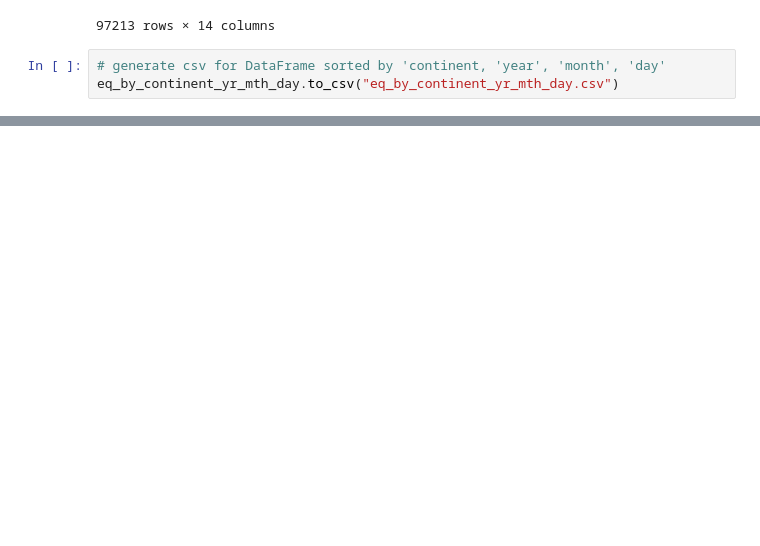
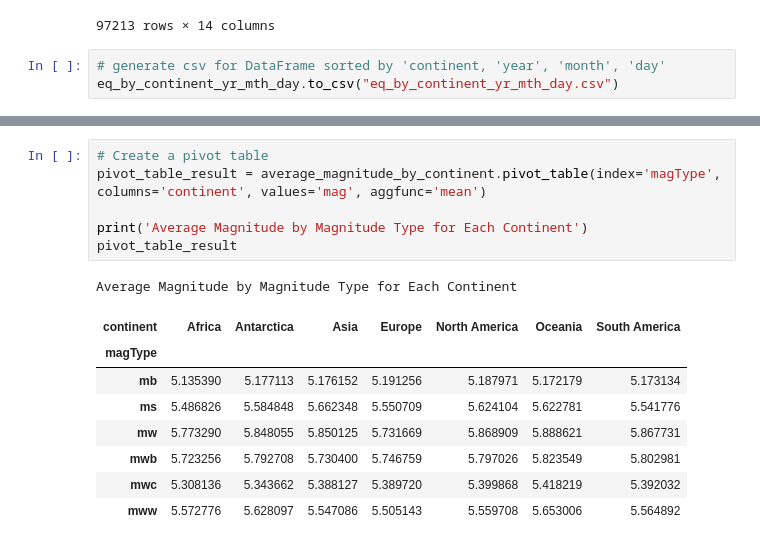
Before and after one commit to jameslaurence82/Project, a Jupyter notebook: earthquake.ipynb, the cells around one changed output, grey strips where cells are left out. Drawn from its saved outputs; the diff is of its cells as text; blank space fills up the shorter version.

```diff
--- a/earthquake.ipynb
+++ b/earthquake.ipynb
@@ -1326,0 +1351,16 @@ eq_by_continent_yr_mth_day.to_csv("eq_by_continent_yr_mth_day.csv")
+# %%
+# Create a pivot table
+pivot_table_result = average_magnitude_by_continent.pivot_table(index='magType', columns='continent', values='mag', aggfunc='mean')
+
+print('Average Magnitude by Magnitude Type for Each Continent')
+pivot_table_result
+# %% [output]
+Average Magnitude by Magnitude Type for Each Continent
+| continent | Africa | Antarctica | Asia | Europe | North America | Oceania | South America |
+| magType |  |  |  |  |  |  |  |
+| mb | 5.135390 | 5.177113 | 5.176152 | 5.191256 | 5.187971 | 5.172179 | 5.173134 |
+| ms | 5.486826 | 5.584848 | 5.662348 | 5.550709 | 5.624104 | 5.622781 | 5.541776 |
+| mw | 5.773290 | 5.848055 | 5.850125 | 5.731669 | 5.868909 | 5.888621 | 5.867731 |
+| mwb | 5.723256 | 5.792708 | 5.730400 | 5.746759 | 5.797026 | 5.823549 | 5.802981 |
+| mwc | 5.308136 | 5.343662 | 5.388127 | 5.389720 | 5.399868 | 5.418219 | 5.392032 |
+| mww | 5.572776 | 5.628097 | 5.547086 | 5.505143 | 5.559708 | 5.653006 | 5.564892 |
```
Also changed, not shown: parts of 8 cells of this notebook, 1 other file.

··········

• Work request:
Say how many lines of the listing above include the word "output", giving the number alone.

• Written answer:
2